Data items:
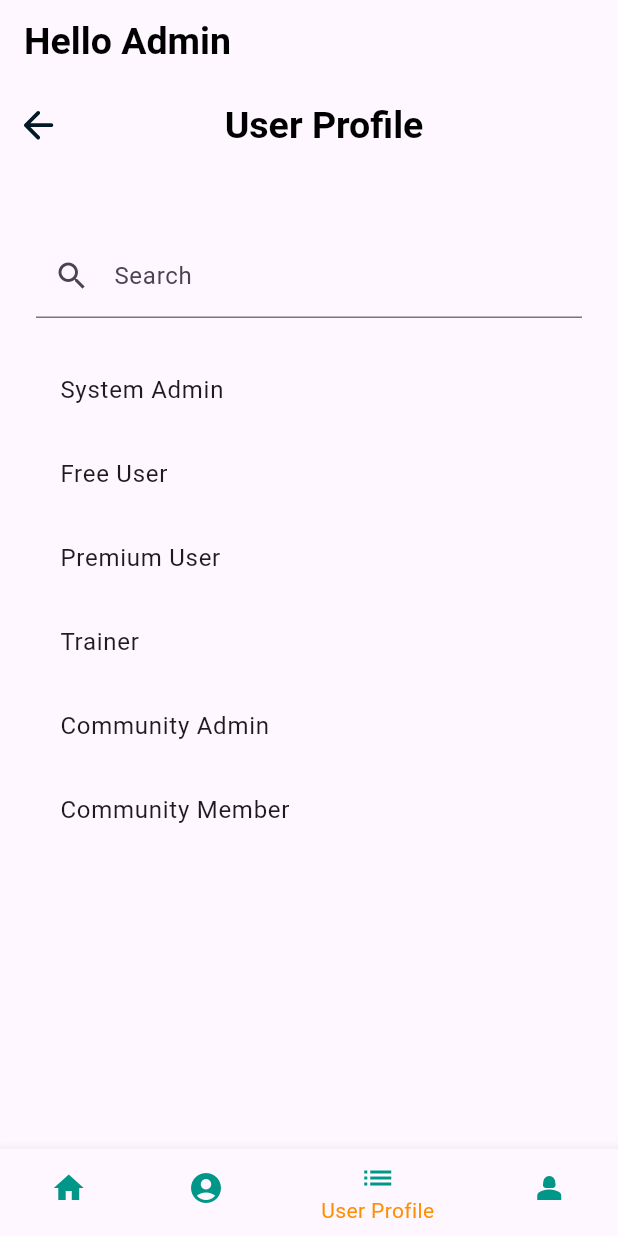
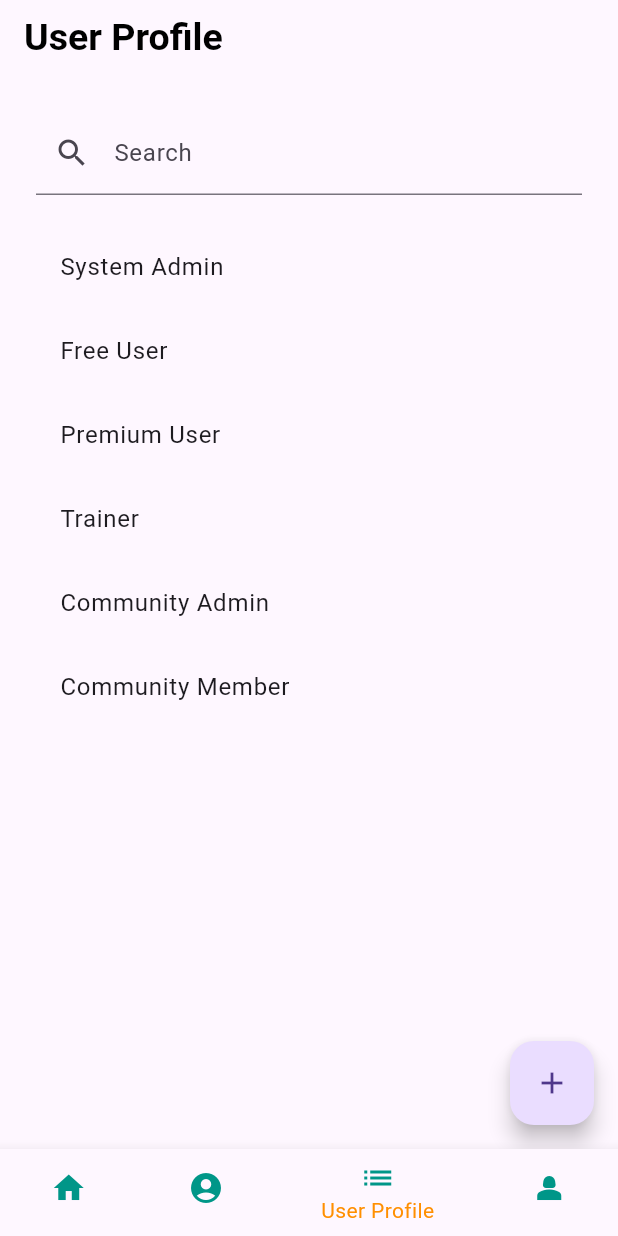
Before and after one commit to yoanadl/FYP, a Flutter app: the AdminPage screen opened directly, item 3 of the bottom bar chosen, on a phone screen of 412 x 824 dp. Run offline on Flutter 3.47's test engine with Material 3 defaults, Android fonts, the phone set to English and light mode, and no system bars; our stand-ins replace flutter_svg, font_awesome_flutter; Roboto replaces fonts that are missing (Poppins).

Commit message:
fixed app bar and navbar

```diff
--- a/food/lib/pages/SystemAdmin/admin_page.dart
+++ b/food/lib/pages/SystemAdmin/admin_page.dart
@@ -1,5 +1,4 @@
 import 'package:flutter/material.dart';
-import 'package:flutter_svg/flutter_svg.dart';
 import 'admin_homepage.dart';
 import 'useraccount_page.dart';
 import 'userprofile_page.dart';
@@ -12,18 +11,36 @@ class AdminPage extends StatefulWidget {
 }
 
 class _AdminPageState extends State<AdminPage> {
+  late PageController _pageController;
   int _selectedIndex = 0;
 
   static List<Widget> _widgetOptions = <Widget>[
-    AdminHomePage(),
+    AdminHomePage(), // Correctly instantiate your page widgets
     UserAccountPage(),
     UserProfilePage(),
-    AdminProfilePage()// Use the new page widgets
+    AdminProfilePage(),
   ];
+
+  @override
+  void initState() {
+    super.initState();
+    _pageController = PageController(initialPage: _selectedIndex);
+  }
+
+  @override
+  void dispose() {
+    _pageController.dispose();
+    super.dispose();
+  }
 
   void _onItemTapped(int index) {
     setState(() {
       _selectedIndex = index;
+      _pageController.animateToPage(
+        index,
+        duration: Duration(milliseconds: 300),
+        curve: Curves.ease,
+      );
     });
   }
 
@@ -31,12 +48,8 @@ class _AdminPageState extends State<AdminPage> {
   Widget build(BuildContext context) {
     return Scaffold(
       appBar: AppBar(
-        title: Row(
-          children: <Widget>[
-
-            Expanded(
-              child: Text(
-                'Hello Admin',
+        title: Text(
+          _getAppBarTitle(),
           style: TextStyle(
             fontWeight: FontWeight.w600,
             fontSize: 25.0,
@@ -44,17 +57,37 @@ class _AdminPageState extends State<AdminPage> {
             color: Colors.black,
           ),
         ),
+        toolbarHeight: 50,
       ),
-          ],
+      body: PageView(
+        controller: _pageController,
+        onPageChanged: (index) {
+          setState(() {
+            _selectedIndex = index;
+          });
+        },
+        children: _widgetOptions,
       ),
-      ),
-
-      body: _widgetOptions.elementAt(_selectedIndex),
       bottomNavigationBar: CustomNavigationBar(
         selectedIndex: _selectedIndex,
         onItemTapped: _onItemTapped,
       ),
     );
+  }
+
+  String _getAppBarTitle() {
+    switch (_selectedIndex) {
+      case 0:
+        return 'Admin Home'; // Return appropriate titles for each page
+      case 1:
+        return 'User Account';
+      case 2:
+        return 'User Profile';
+      case 3:
+        return 'Admin Profile';
+      default:
+        return 'Admin Page';
+    }
   }
 }
 
--- a/food/lib/pages/SystemAdmin/userprofile_page.dart
+++ b/food/lib/pages/SystemAdmin/userprofile_page.dart
@@ -8,36 +8,38 @@ class UserProfilePage extends StatelessWidget {
   Widget build(BuildContext context) {
     return MaterialApp(
       home: Scaffold(
-        appBar: AppBar(
-        title: Row(
-          children: <Widget>[
-            GestureDetector(
-              onTap: () {
-                // back
-                Navigator.of(context).pop();
-              },
-              child: SvgPicture.asset(
-                'lib/images/back-button.svg',
-                height: 20.0,
-                width: 20.0,
-              ),
-            ),
-            Expanded(
-              child: Text(
-                'User Profile',
-                textAlign: TextAlign.center, // Center align the text
-                style: TextStyle(
-                  fontWeight: FontWeight.w600,
-                  fontSize: 25.0,
-                  fontFamily: 'Poppins',
-                  color: Colors.black,
-                ),
-              ),
-            ),
-          ],
-        ),
+        appBar: null,
+      //   appBar: AppBar(
 
-      ),
+      //   // title: Row(
+      //   //   children: <Widget>[
+      //   //     GestureDetector(
+      //   //       onTap: () {
+      //   //         // back
+      //   //         Navigator.of(context).pop();
+      //   //       },
+      //   //       child: SvgPicture.asset(
+      //   //         'lib/images/back-button.svg',
+      //   //         height: 20.0,
+      //   //         width: 20.0,
+      //   //       ),
+      //   //     ),
+      //   //     Expanded(
+      //   //       child: Text(
+      //   //         'User Profile',
+      //   //         textAlign: TextAlign.center, // Center align the text
+      //   //         style: TextStyle(
+      //   //           fontWeight: FontWeight.w600,
+      //   //           fontSize: 25.0,
+      //   //           fontFamily: 'Poppins',
+      //   //           color: Colors.black,
+      //   //         ),
+      //   //       ),
+      //   //     ),
+      //   //   ],
+      //   // ),
+
+      // ),
 
       body: _UserProfileListView(),
 
@@ -93,13 +95,12 @@ class UserProfileListView extends State<_UserProfileListView> {
 
 @override
   Widget build(BuildContext context) {
-    return Padding(
+    return Stack(
+      children: [
+        Padding(
           padding: const EdgeInsets.all(24.0),
           child: Column(
             children: [
-          const SizedBox(
-            height: 20,
-          ),
 
               TextField(
                 controller: controller,
@@ -111,27 +112,36 @@ class UserProfileListView extends State<_UserProfileListView> {
                   ),
                 ),
               ),
-
               const SizedBox(
                 height: 20,
               ),
-
-          //search result
+              // Search results
               Expanded(
                 child: ListView.builder(
                   itemCount: filteredProfiles.length,
                   itemBuilder: (context, index) {
                     return ListTile(
-                 title: Text(filteredProfiles[index])
+                      title: Text(filteredProfiles[index]),
                     );
                   },
                 ),
               ),
             ],
           ),
+        ),
+        // Floating action button
+        Positioned(
+          bottom: 16.0, // Adjust as needed
+          right: 16.0, // Adjust as needed
+          child: FloatingActionButton(
+            onPressed: () {
+              // Add your action here
+              print('Floating action button pressed');
+            },
+            child: Icon(Icons.add),
+          ),
+        ),
+      ],
     );
-
   }
-
-
 }
```
Lines whose indentation alone changed are shown as unchanged.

_EXERCISE OBJECTIVE_: Retype every record above exactly as written, but leave out the pictures.

_RESULT_:
Before and after one commit to yoanadl/FYP, a Flutter app: the AdminPage screen opened directly, item 3 of the bottom bar chosen, on a phone screen of 412 x 824 dp. Run offline on Flutter 3.47's test engine with Material 3 defaults, Android fonts, the phone set to English and light mode, and no system bars; our stand-ins replace flutter_svg, font_awesome_flutter; Roboto replaces fonts that are missing (Poppins).

Commit message:
fixed app bar and navbar

```diff
--- a/food/lib/pages/SystemAdmin/admin_page.dart
+++ b/food/lib/pages/SystemAdmin/admin_page.dart
@@ -1,5 +1,4 @@
 import 'package:flutter/material.dart';
-import 'package:flutter_svg/flutter_svg.dart';
 import 'admin_homepage.dart';
 import 'useraccount_page.dart';
 import 'userprofile_page.dart';
@@ -12,18 +11,36 @@ class AdminPage extends StatefulWidget {
 }
 
 class _AdminPageState extends State<AdminPage> {
+  late PageController _pageController;
   int _selectedIndex = 0;
 
   static List<Widget> _widgetOptions = <Widget>[
-    AdminHomePage(),
+    AdminHomePage(), // Correctly instantiate your page widgets
     UserAccountPage(),
     UserProfilePage(),
-    AdminProfilePage()// Use the new page widgets
+    AdminProfilePage(),
   ];
+
+  @override
+  void initState() {
+    super.initState();
+    _pageController = PageController(initialPage: _selectedIndex);
+  }
+
+  @override
+  void dispose() {
+    _pageController.dispose();
+    super.dispose();
+  }
 
   void _onItemTapped(int index) {
     setState(() {
       _selectedIndex = index;
+      _pageController.animateToPage(
+        index,
+        duration: Duration(milliseconds: 300),
+        curve: Curves.ease,
+      );
     });
   }
 
@@ -31,12 +48,8 @@ class _AdminPageState extends State<AdminPage> {
   Widget build(BuildContext context) {
     return Scaffold(
       appBar: AppBar(
-        title: Row(
-          children: <Widget>[
-
-            Expanded(
-              child: Text(
-                'Hello Admin',
+        title: Text(
+          _getAppBarTitle(),
           style: TextStyle(
             fontWeight: FontWeight.w600,
             fontSize: 25.0,
@@ -44,17 +57,37 @@ class _AdminPageState extends State<AdminPage> {
             color: Colors.black,
           ),
         ),
+        toolbarHeight: 50,
       ),
-          ],
+      body: PageView(
+        controller: _pageController,
+        onPageChanged: (index) {
+          setState(() {
+            _selectedIndex = index;
+          });
+        },
+        children: _widgetOptions,
       ),
-      ),
-
-      body: _widgetOptions.elementAt(_selectedIndex),
       bottomNavigationBar: CustomNavigationBar(
         selectedIndex: _selectedIndex,
         onItemTapped: _onItemTapped,
       ),
     );
+  }
+
+  String _getAppBarTitle() {
+    switch (_selectedIndex) {
+      case 0:
+        return 'Admin Home'; // Return appropriate titles for each page
+      case 1:
+        return 'User Account';
+      case 2:
+        return 'User Profile';
+      case 3:
+        return 'Admin Profile';
+      default:
+        return 'Admin Page';
+    }
   }
 }
 
--- a/food/lib/pages/SystemAdmin/userprofile_page.dart
+++ b/food/lib/pages/SystemAdmin/userprofile_page.dart
@@ -8,36 +8,38 @@ class UserProfilePage extends StatelessWidget {
   Widget build(BuildContext context) {
     return MaterialApp(
       home: Scaffold(
-        appBar: AppBar(
-        title: Row(
-          children: <Widget>[
-            GestureDetector(
-              onTap: () {
-                // back
-                Navigator.of(context).pop();
-              },
-              child: SvgPicture.asset(
-                'lib/images/back-button.svg',
-                height: 20.0,
-                width: 20.0,
-              ),
-            ),
-            Expanded(
-              child: Text(
-                'User Profile',
-                textAlign: TextAlign.center, // Center align the text
-                style: TextStyle(
-                  fontWeight: FontWeight.w600,
-                  fontSize: 25.0,
-                  fontFamily: 'Poppins',
-                  color: Colors.black,
-                ),
-              ),
-            ),
-          ],
-        ),
+        appBar: null,
+      //   appBar: AppBar(
 
-      ),
+      //   // title: Row(
+      //   //   children: <Widget>[
+      //   //     GestureDetector(
+      //   //       onTap: () {
+      //   //         // back
+      //   //         Navigator.of(context).pop();
+      //   //       },
+      //   //       child: SvgPicture.asset(
+      //   //         'lib/images/back-button.svg',
+      //   //         height: 20.0,
+      //   //         width: 20.0,
+      //   //       ),
+      //   //     ),
+      //   //     Expanded(
+      //   //       child: Text(
+      //   //         'User Profile',
+      //   //         textAlign: TextAlign.center, // Center align the text
+      //   //         style: TextStyle(
+      //   //           fontWeight: FontWeight.w600,
+      //   //           fontSize: 25.0,
+      //   //           fontFamily: 'Poppins',
+      //   //           color: Colors.black,
+      //   //         ),
+      //   //       ),
+      //   //     ),
+      //   //   ],
+      //   // ),
+
+      // ),
 
       body: _UserProfileListView(),
 
@@ -93,13 +95,12 @@ class UserProfileListView extends State<_UserProfileListView> {
 
 @override
   Widget build(BuildContext context) {
-    return Padding(
+    return Stack(
+      children: [
+        Padding(
           padding: const EdgeInsets.all(24.0),
           child: Column(
             children: [
-          const SizedBox(
-            height: 20,
-          ),
 
               TextField(
                 controller: controller,
@@ -111,27 +112,36 @@ class UserProfileListView extends State<_UserProfileListView> {
                   ),
                 ),
               ),
-
               const SizedBox(
                 height: 20,
               ),
-
-          //search result
+              // Search results
               Expanded(
                 child: ListView.builder(
                   itemCount: filteredProfiles.length,
                   itemBuilder: (context, index) {
                     return ListTile(
-                 title: Text(filteredProfiles[index])
+                      title: Text(filteredProfiles[index]),
                     );
                   },
                 ),
               ),
             ],
           ),
+        ),
+        // Floating action button
+        Positioned(
+          bottom: 16.0, // Adjust as needed
+          right: 16.0, // Adjust as needed
+          child: FloatingActionButton(
+            onPressed: () {
+              // Add your action here
+              print('Floating action button pressed');
+            },
+            child: Icon(Icons.add),
+          ),
+        ),
+      ],
     );
-
   }
-
-
 }
```
Lines whose indentation alone changed are shown as unchanged.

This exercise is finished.